WHAT YOU HAVE TO DO.
Please report, as a single number, how many lines in the entries include the string "evaluacion".

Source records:
──────────

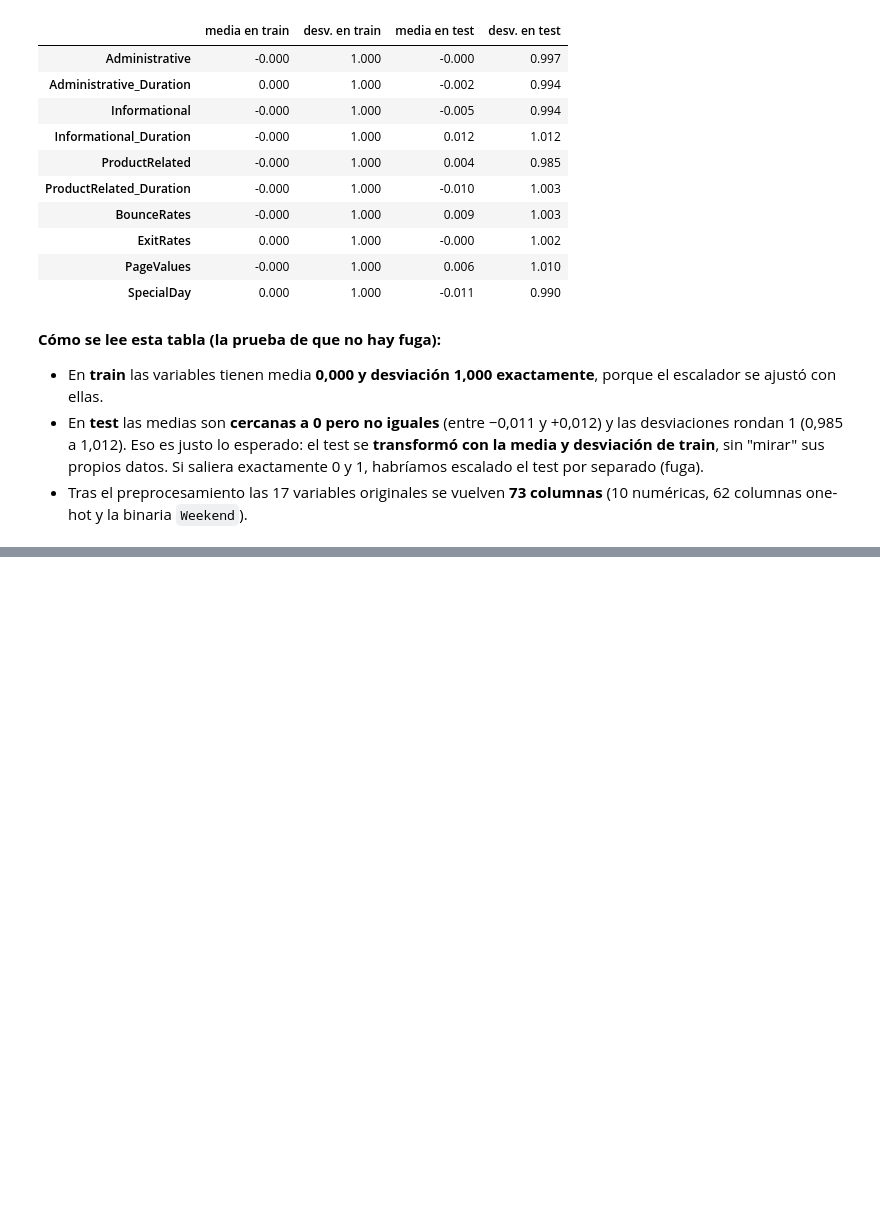
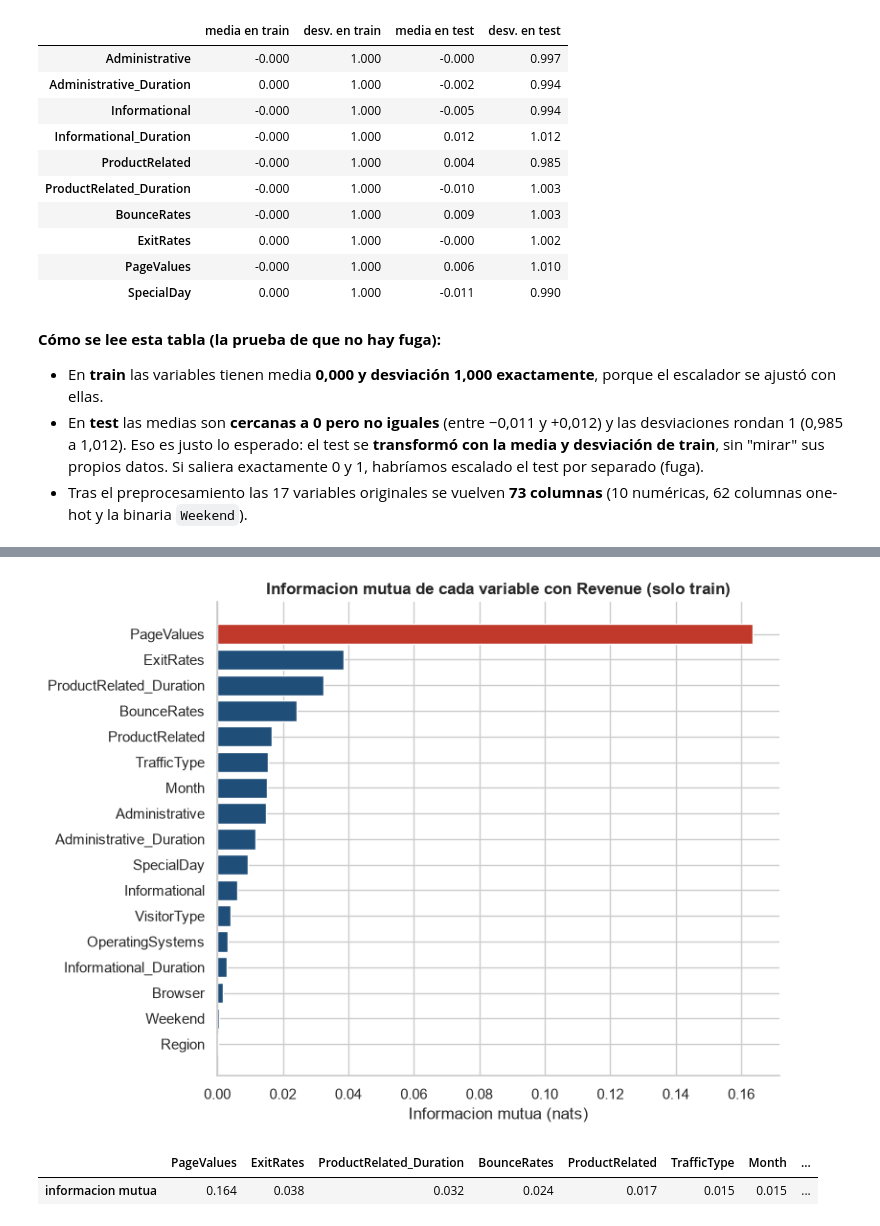
Before and after one commit to Xantyagoh/grupo3-ml-intencion-compra, a Jupyter notebook: evaluacion 4/notebooks/02_preprocesamiento.ipynb, the cells around one changed output, grey strips where cells are left out. Saved outputs shown, nothing was run; the diff lists cells and outputs as text; code cells hidden in the pictures; blank space fills up the shorter version.

Commit message:
preprocesamiento: seleccion de variables (informacion mutua, redundancia) y analisis de PCA

```diff
--- a/evaluacion 4/notebooks/02_preprocesamiento.ipynb
+++ b/evaluacion 4/notebooks/02_preprocesamiento.ipynb
@@ -122,0 +130,25 @@ comprobacion
+# %%
+from sklearn.feature_selection import mutual_info_classif
+
+cols_modelo = NUMERICAS + CATEGORICAS + BINARIAS
+X_mi = X_train[cols_modelo].copy()
+discretas = [c in CATEGORICAS + BINARIAS for c in cols_modelo]
+for c in CATEGORICAS:
+    X_mi[c] = X_mi[c].astype('category').cat.codes
+X_mi['Weekend'] = X_mi['Weekend'].astype(int)
+
+mi = mutual_info_classif(X_mi, y_train, discrete_features=discretas, random_state=SEMILLA)
+mi = pd.Series(mi, index=cols_modelo).sort_values(ascending=False)
+
+fig, ax = plt.subplots(figsize=(8, 6))
+ax.barh(mi.index[::-1], mi.values[::-1], color=[ROJO if c == 'PageValues' else AZUL for c in mi.index[::-1]])
+ax.set_title('Informacion mutua de cada variable con Revenue (solo train)')
+ax.set_xlabel('Informacion mutua (nats)')
+plt.tight_layout()
+plt.savefig(FIG / '02_informacion_mutua.png', dpi=150, bbox_inches='tight')
+plt.show()
+mi.round(4).to_frame('informacion mutua').T
+# %% [output]
+[figure, added]
+|  | PageValues | ExitRates | ProductRelated_Duration | BounceRates | ProductRelated | TrafficType | Month | ... |
+| informacion mutua | 0.164 | 0.038 | 0.032 | 0.024 | 0.017 | 0.015 | 0.015 | ... |
```
Also changed, not shown: parts of 11 cells of this notebook, 4 other files.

──────────

EXERCISE ANSWER.
3